When it comes to iodine, while iodine is very important for thyroid function, remember that too much in the case of a selenium deficiency can worsen thyroid issues. However, having an iodine deficiency can also lead to things like goitres and hypothyroidism since iodine is needed in order to make thyroid hormones. To make sure you are getting enough iodine, try adding some seaweed in the form of kelp or kelp flakes to your diet.
Zinc is another important supplement since it plays a critical role in immune health. Supporting the immune system is especially important when dealing with an autoimmune condition like Hashimoto’s Thyroiditis. Zinc is also important for supporting the conversion of T4 to T3. Having a zinc deficiency can lead to hypothyroidism. I recommend taking 20-40mg of zinc per day with food. You can also add foods rich in zinc to your diets such as pumpkin seeds, spinach, nuts, and grass-fed beef.
4. Support the Digestive System
One of the first places I start with each of my patients is to help them support their gut health. Without a properly functioning digestive system, everything else is thrown off balance. There are many different areas to look at when it comes to gut health. Leaky gut is a big one since a large majority of patients with autoimmune diseases also have leaky gut.
Leaky gut is often referred to as intestinal permeability since the tight junctions in the gut become leaky allowing toxins as well as undigested food to leak into the bloodstream. This can lead to inflammation and an immune response which can ultimately lead to autoimmune diseases since your immune system is so overworked from attacking all the foreign invaders. The immune system winds up mistaking healthy tissue for a foreign invader, and the thyroid is just one area of the body that may be targeted.
5. Inflammatory Foods
Grains, dairy, sugar, and soy are also problematic as they can also cause inflammation in the body. These things can often be hidden in packaged foods so read your labels! I also recommend sticking to whole foods over refined and packaged foods because not only do you reduce your risk of exposure to these inflammatory foods, but you will also be fueling your body with the nutrition that it needs to function at its best.
Instead of consuming these inflammatory foods, I recommend replacing them with anti-inflammatory foods such as:
- Dark leafy greens
- Wild-caught salmon
- Olive oil
- Chia & Flaxseeds
Spices: Turmeric & Ginger
6. Sea Vegetables
Sea vegetables are a super-rich source of minerals and iodine. Iodine deficiency is a well-studied causal factor in hypothyroidism and is absolutely necessary for the production of thyroid hormone (8). The best forms of seaweed for dietary iodine are kelp, kombu, nori, and wakame.
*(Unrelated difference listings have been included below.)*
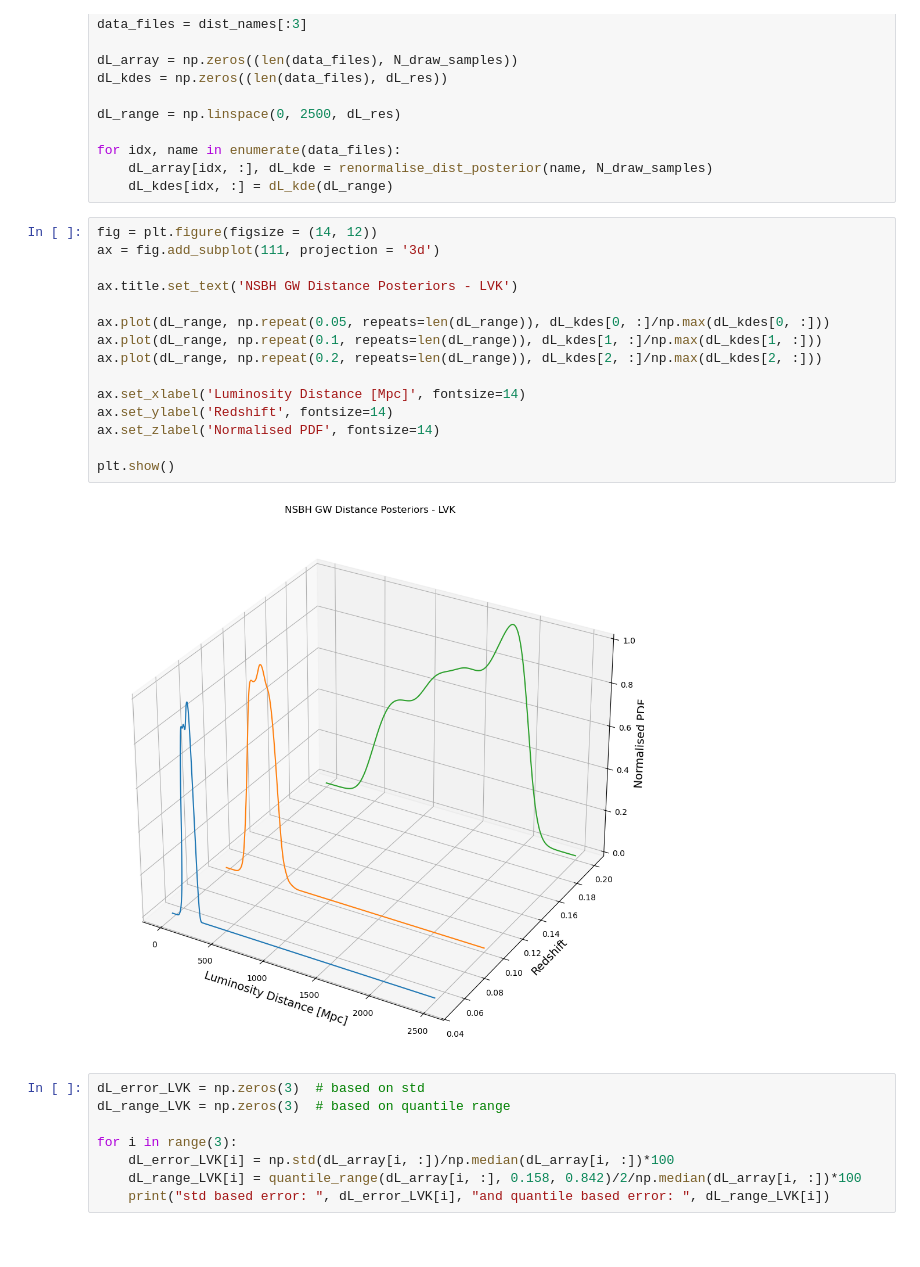
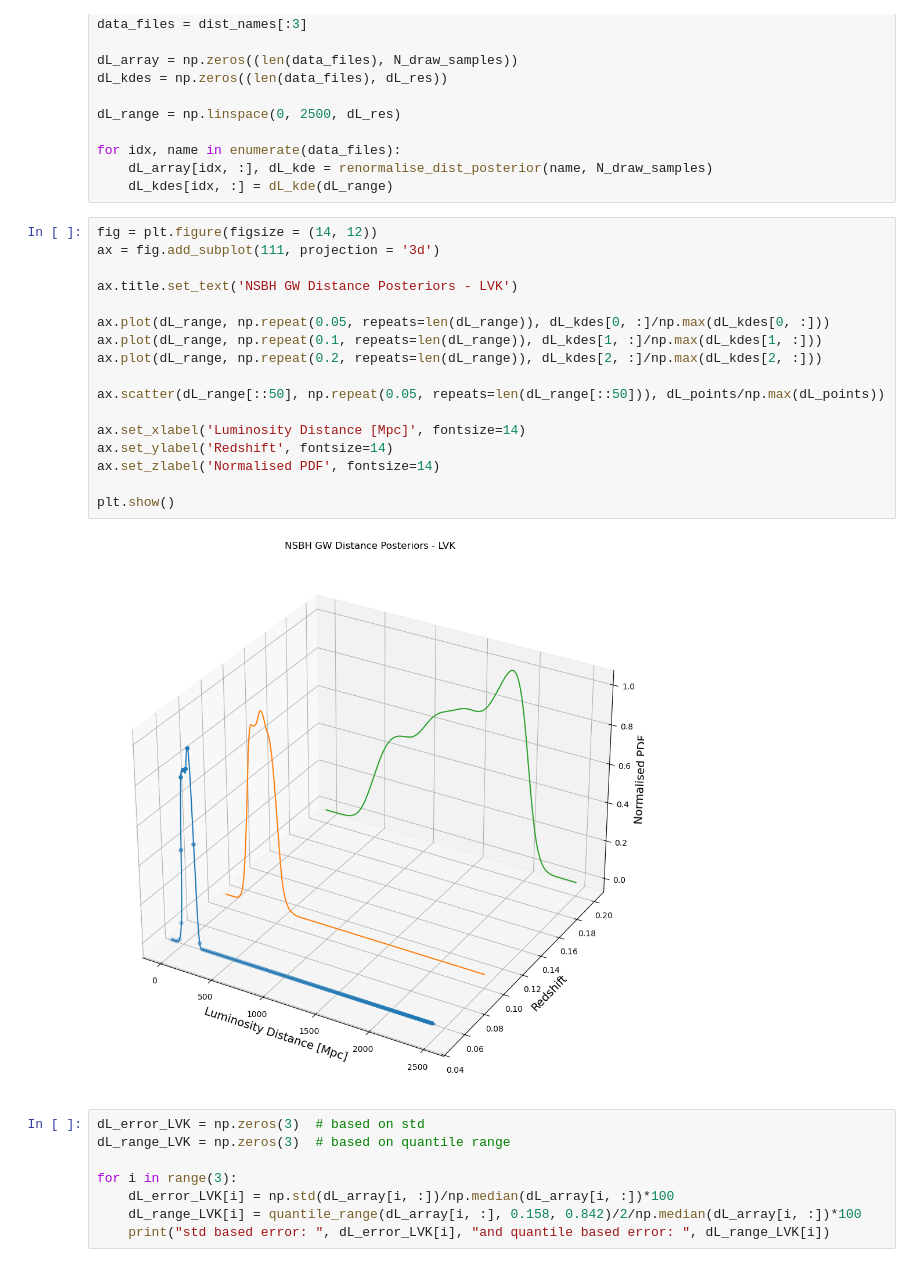
Before and after one commit to MariosNT/FRB_GW_association_cosmo, a Jupyter notebook: Notebooks/Realistic_sources/NSBH_GWs_inspect_runs.ipynb, the cells around one changed output. Saved outputs shown, nothing was run; the diff lists cells and outputs as text.

```diff
--- a/Notebooks/Realistic_sources/NSBH_GWs_inspect_runs.ipynb
+++ b/Notebooks/Realistic_sources/NSBH_GWs_inspect_runs.ipynb
@@ -114,20 +114,22 @@ for idx, name in enumerate(data_files):
 # %%
 fig = plt.figure(figsize = (14, 12))
 ax = fig.add_subplot(111, projection = '3d')
 
 ax.title.set_text('NSBH GW Distance Posteriors - LVK')
 
 ax.plot(dL_range, np.repeat(0.05, repeats=len(dL_range)), dL_kdes[0, :]/np.max(dL_kdes[0, :]))
 ax.plot(dL_range, np.repeat(0.1, repeats=len(dL_range)), dL_kdes[1, :]/np.max(dL_kdes[1, :]))
 ax.plot(dL_range, np.repeat(0.2, repeats=len(dL_range)), dL_kdes[2, :]/np.max(dL_kdes[2, :]))
 
+ax.scatter(dL_range[::50], np.repeat(0.05, repeats=len(dL_range[::50])), dL_points/np.max(dL_points))
+
 ax.set_xlabel('Luminosity Distance [Mpc]', fontsize=14)
 ax.set_ylabel('Redshift', fontsize=14)
 ax.set_zlabel('Normalised PDF', fontsize=14)
 
 plt.show()
 # %% [output]
-[figure, old version]
+[figure, new version]
 # %%
 dL_error_LVK = np.zeros(3)  # based on std
 dL_range_LVK = np.zeros(3)  # based on quantile range
```
Also changed, not shown: parts of 21 cells of this notebook, 3 other files.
These are typically purchased in whole, dry form or are sometimes sold as seasoning blends that help disguise the seaweed taste if you prefer. Kelp is the highest in iodine, but all the sea vegetable types are rich sources of trace minerals including iodine, magnesium, selenium and more. They are also a fantastic source of chlorophyll for overall bodily detoxification. This is a key food to use on the hypothyroidism nutrition plan.
7. Test Your Thyroid
The importance of holistic connectivity, which considers you as a whole, with all parts of your body affecting the others is vital for thyroid health. it’s impossible to consider the health of your thyroid independently from your gut. . depending on your health history, nutritional status and lifestyle. These are the factors taken into account when constructing your treatment plan.
Functional tests can examine what shape your microbiome is in and the messenger substances the bacteria are releasing. A functional thyroid test will reveal your levels of active hormones plus any antibodies your body may be produced against your thyroid gland. Following this, nutrients to support your gut and your thyroid will be recommended, along with dietary suggestions like eating plenty of plant fibre and fermented foods to support your microbiome